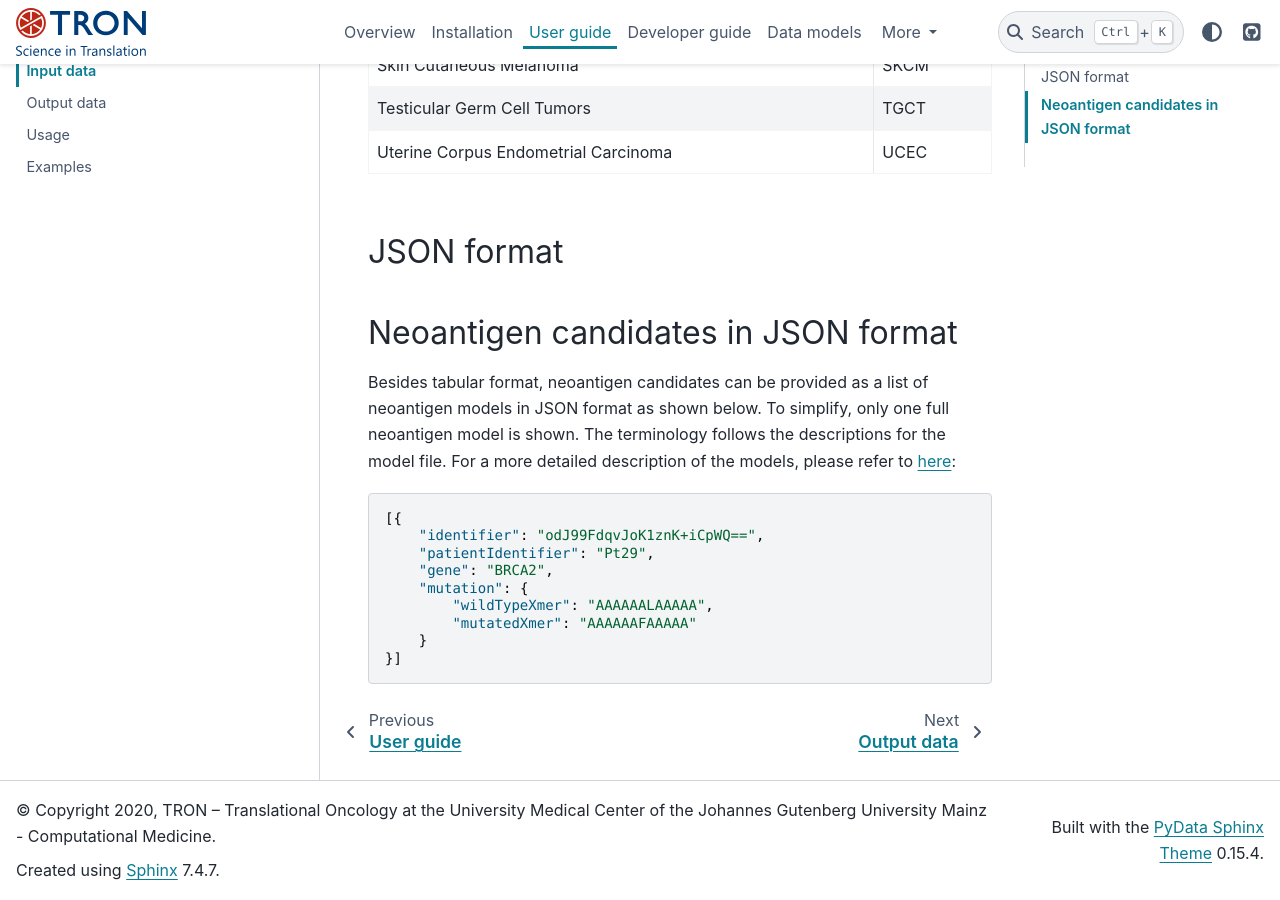
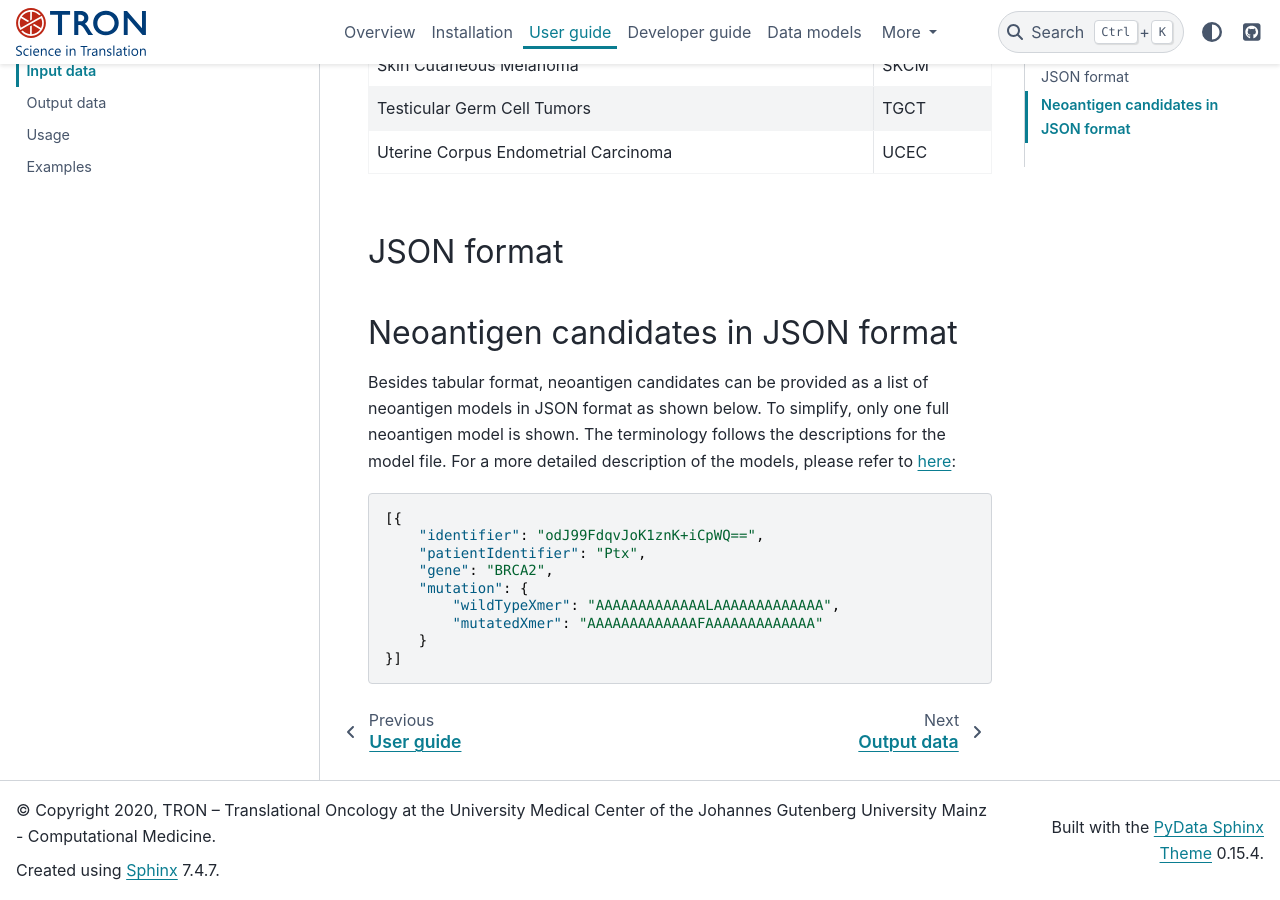
Before and after one commit to TRON-Bioinformatics/neofox, a Sphinx documentation site: the page built from docs/source/03_01_input_data.md, in a window 1280 px wide and 900 px high, scrolled down 4567 px. Built offline with Sphinx 7.4.7 and the PyData theme 0.15.4, drawn with Linux system fonts in a browser that asks for light colours.

Commit message:
some minor add

````diff
--- a/docs/source/03_01_input_data.md
+++ b/docs/source/03_01_input_data.md
@@ -103,11 +103,11 @@ Besides tabular format, neoantigen candidates can be provided as a list of neoan
 ```json
 [{
     "identifier": "odJ99FdqvJoK1znK+iCpWQ==",
-    "patientIdentifier": "Pt29",
+    "patientIdentifier": "Ptx",
     "gene": "BRCA2",
     "mutation": {
-        "wildTypeXmer": "AAAAAALAAAAA",
-        "mutatedXmer": "AAAAAAFAAAAA"
+        "wildTypeXmer": "AAAAAAAAAAAAALAAAAAAAAAAAAA",
+        "mutatedXmer": "AAAAAAAAAAAAAFAAAAAAAAAAAAA"
     }
 }]
 ```
````
Also changed, not shown: docs/source/03_03_usage.md (+1 -1 lines).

# # #

### TASK INSTRUCTIONS
Copy out every line from the data above that has "wildTypeXmer" in it.

### RESPONSE
-        "wildTypeXmer": "AAAAAALAAAAA",
+        "wildTypeXmer": "AAAAAAAAAAAAALAAAAAAAAAAAAA",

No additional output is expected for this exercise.